» **Your objective**: In your copy of the records, include every word exactly and no pictures.

##############################

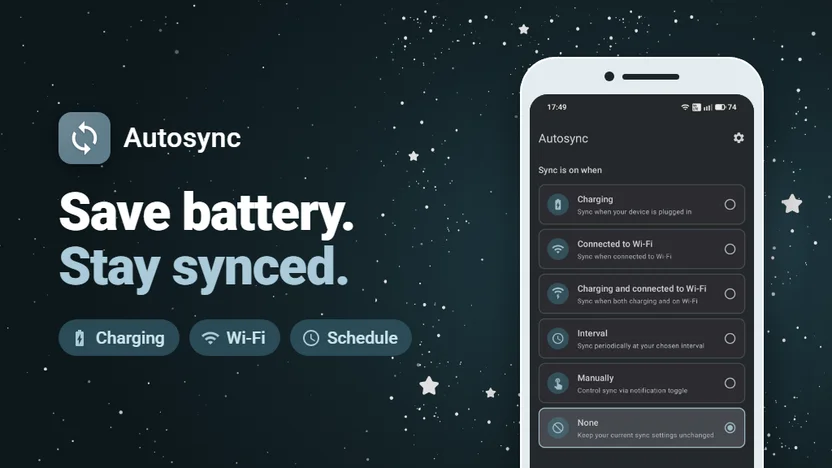
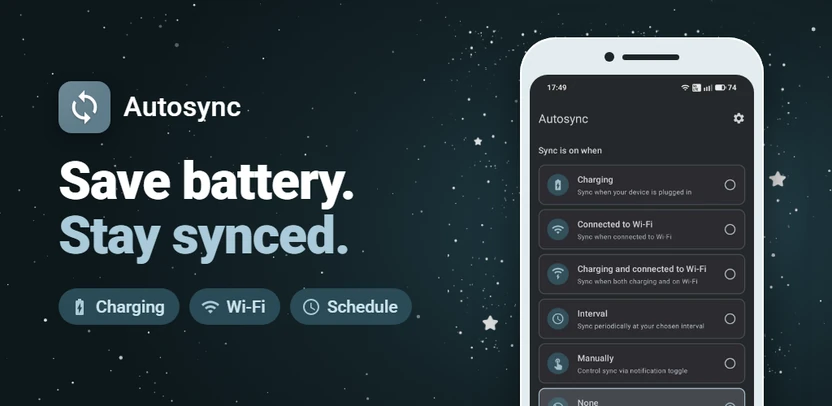
Show app tiles at the Play graphic's 2.05:1 ratio so none are cropped (#26)

diff --git a/css/compiled/base.css b/css/compiled/base.css
@@ -206,7 +206,7 @@ a {
       border: 0;
       width: 100%; }
     .content .apps .feature {
-      aspect-ratio: 16 / 9;
+      aspect-ratio: 832 / 406;
       object-fit: cover;
       border-radius: 8px;
       background-color: #eeeeee; }

diff --git a/css/scss/base.scss b/css/scss/base.scss
@@ -280,7 +280,7 @@ a {
     }
 
     .feature {
-      aspect-ratio: 16 / 9;
+      aspect-ratio: 832 / 406;
       object-fit: cover;
       border-radius: 8px;
       background-color: $light-grey;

##############################

» **Output**:
Show app tiles at the Play graphic's 2.05:1 ratio so none are cropped (#26)

diff --git a/css/compiled/base.css b/css/compiled/base.css
@@ -206,7 +206,7 @@ a {
       border: 0;
       width: 100%; }
     .content .apps .feature {
-      aspect-ratio: 16 / 9;
+      aspect-ratio: 832 / 406;
       object-fit: cover;
       border-radius: 8px;
       background-color: #eeeeee; }

diff --git a/css/scss/base.scss b/css/scss/base.scss
@@ -280,7 +280,7 @@ a {
     }
 
     .feature {
-      aspect-ratio: 16 / 9;
+      aspect-ratio: 832 / 406;
       object-fit: cover;
       border-radius: 8px;
       background-color: $light-grey;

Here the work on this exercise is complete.